How soil moisture can help predict power outages caused by hurricanes
SAN FRANCISCO — In the days before Hurricane Matthew, researchers used satellite maps of soil moisture to help forecast where the power would go out along the East Coast.
At the American Geophysical Union meeting this week, they report that their method worked with 91 percent accuracy.
The project aims to curtail outages by helping power companies allocate equipment and crews in advance of storms, said Steven Quiring, professor of atmospheric sciences at The Ohio State University.
Healthy trees that receive just the right amount of moisture are less prone to storm damage, he explained, so soil moisture is a good indicator of where outage crews will be needed.
"We see increased numbers of outages at both ends of the spectrum–wherever soils are too wet or too dry," Quiring said. "Drought makes tree branches more likely to snap off, and over-saturation makes trees more likely to be uprooted."
He cited a 2012 report from the Congressional Research Service that named severe weather as the single biggest cause of outages in the United States. More specifically, severe weather damage to vegetation is the biggest cause. Around 62 percent of the time, the report concluded, the power goes out because broken tree branches or falling trunks contact power lines.
For Hurricane Matthew, the researchers were able to forecast five days ahead of time that 4.5 million people would be without power in Georgia, North Carolina, South Carolina and Virginia. The actual number worked out to be around 4.1 million, so the researchers overestimated the extent of outages by around 9 percent.
NASA's Soil Moisture Active Passive (SMAP) satellite mission provided the data, which the researchers cross-referenced with population density, land use, average wind speed and the duration and intensity of storms to make their forecast model.
The team, which includes Seth Guikema at the University of Michigan and Brent McRoberts at Texas A&M, has been using a similar computer model–minus the NASA SMAP soil moisture measurements–to predict hurricane-caused power outages for about a decade. For instance, they correctly estimated that superstorm Sandy would knock out power for about 10 million people in 2012.
Quiring said the researchers are expanding the project to include outages caused by thunderstorms, winter storms and wind storms, which impact a much larger portion of the United States than hurricanes.
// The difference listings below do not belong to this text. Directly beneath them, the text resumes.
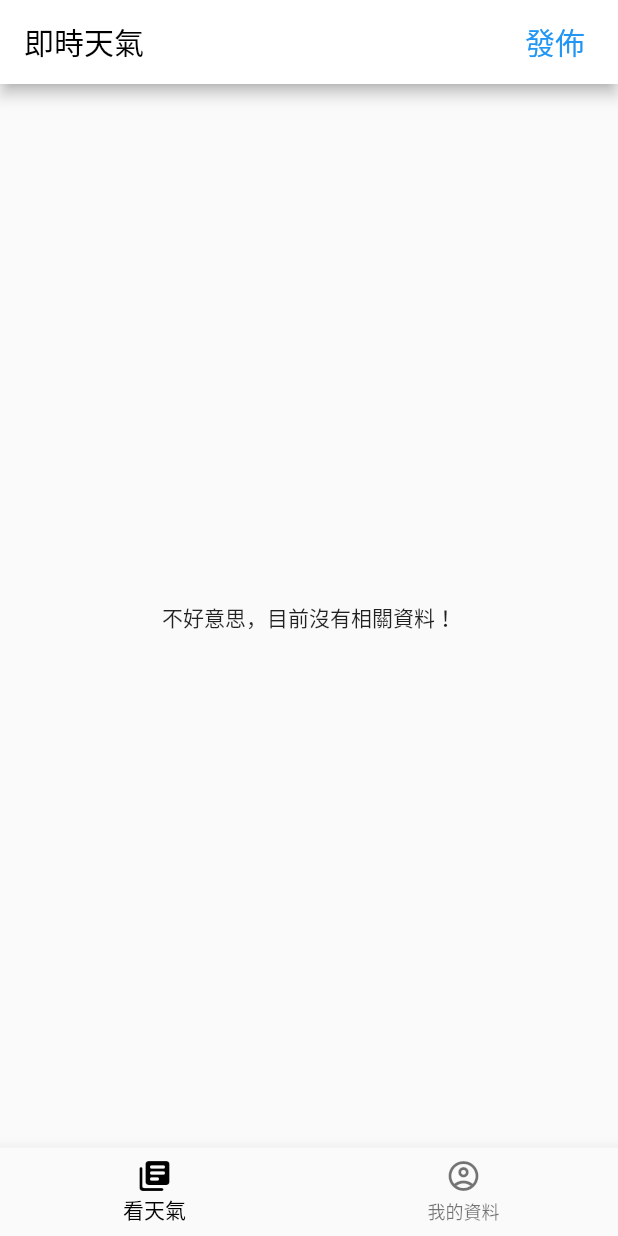
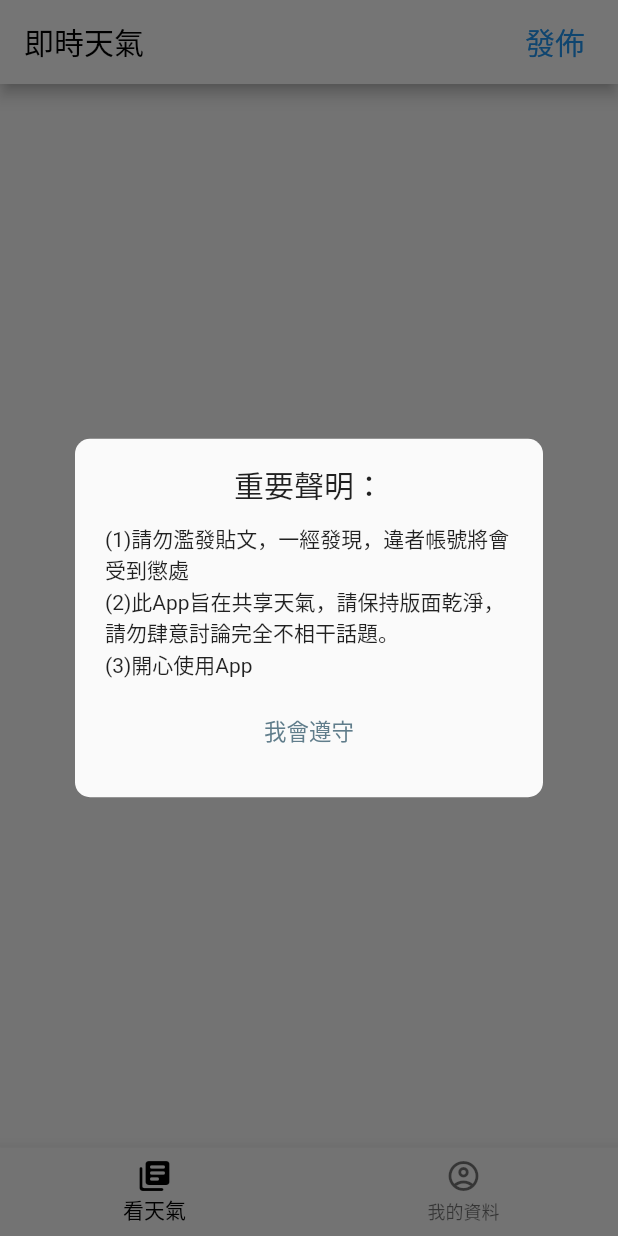
Before and after one commit to Wayne-Wang-Wayne/real_weather_app, a Flutter app: the screen it shows once a user with an empty profile is signed in, on a phone screen of 412 x 824 dp. Run offline on Flutter 3.47's test engine with Material 2 defaults, Android fonts, the phone set to English and light mode, and no system bars; our stand-ins replace cloud_firestore, firebase_auth, firebase_core, firebase_storage, flutter_easyloading, font_awesome_flutter and 3 more; missing offline and left inert: image_downloader; accounts and stored records are empty.

Commit message:
新增遵守規範Dialog

```diff
--- /dev/null
+++ b/lib/mainPage/mainPostPage/widgets/showTermsDialog.dart
@@ -0,0 +1,51 @@
+import 'package:flutter/material.dart';
+import 'package:flutter/src/foundation/key.dart';
+import 'package:flutter/src/widgets/framework.dart';
+import 'package:flutter/widgets.dart';
+
+class ShowTermsDialog extends StatelessWidget {
+  const ShowTermsDialog({Key? key}) : super(key: key);
+
+  @override
+  Widget build(BuildContext context) {
+    return Container(
+      margin: EdgeInsets.symmetric(horizontal: 50),
+      child: Center(
+        child: Material(
+          shape:
+              RoundedRectangleBorder(borderRadius: BorderRadius.circular(10.0)),
+          child: Padding(
+            padding:
+                const EdgeInsets.only(top: 16, left: 20, right: 20, bottom: 20),
+            child: Column(
+              mainAxisSize: MainAxisSize.min,
+              children: <Widget>[
+                Text(
+                  '重要聲明：',
+                  style: TextStyle(fontSize: 20),
+                  textAlign: TextAlign.center,
+                ),
+                SizedBox(
+                  height: 10,
+                ),
+                Text(
+                    "(1)請勿濫發貼文，一經發現，違者帳號將會受到懲處\n(2)此App旨在共享天氣，請保持版面乾淨，請勿肆意討論完全不相干話題。\n(3)開心使用App"),
+                SizedBox(
+                  height: 10,
+                ),
+                TextButton(
+                    onPressed: () {
+                      Navigator.of(context).pop();
+                    },
+                    child: Text(
+                      "我會遵守",
+                      style: TextStyle(fontSize: 15),
+                    ))
+              ],
+            ),
+          ),
+        ),
+      ),
+    );
+  }
+}
--- a/lib/mainPage/screens/mainScreen.dart
+++ b/lib/mainPage/screens/mainScreen.dart
@@ -2,6 +2,7 @@ import 'package:flutter/material.dart';
 import 'package:flutter/src/foundation/key.dart';
 import 'package:flutter/src/widgets/framework.dart';
 import 'package:real_weather_shared_app/mainPage/mainPostPage/screens/mainPostScreen.dart';
+import 'package:real_weather_shared_app/mainPage/mainPostPage/widgets/showTermsDialog.dart';
 import 'package:real_weather_shared_app/mainPage/profilePage/screens/profileScreen.dart';
 
 class MainScreen extends StatefulWidget {
@@ -21,6 +22,7 @@ class _MainScreenState extends State<MainScreen> {
     super.initState();
     _currentIndex = 0;
     _pageController = PageController(initialPage: _currentIndex!);
+    Future.delayed(Duration.zero, () => _showTermsDialog());
   }
 
   @override
@@ -54,4 +56,12 @@ class _MainScreenState extends State<MainScreen> {
       ),
     );
   }
+
+  _showTermsDialog() async {
+    showDialog<Null>(
+      barrierDismissible: false,
+      context: context,
+      builder: (ctx) => ShowTermsDialog(),
+    );
+  }
 }
```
They are already working with several power companies along the East Coast, and hope to form partnerships with companies in the Midwest and South next.
Outages cost the American economy as much as $33 billion annually, according to the President's Council of Economic Advisers and the U.S. Department of Energy (DOE) Office of Electricity Delivery and Energy Reliability.
The DOE, the National Science Foundation and a private utility funded this research. Both the DOE and the Department of Homeland Security, among others, now use the team's forecasts to help plan responses to hurricanes.
Contact: Steven Quiring; Quiring.firstname.lastname@example.org
Pam Frost Gorder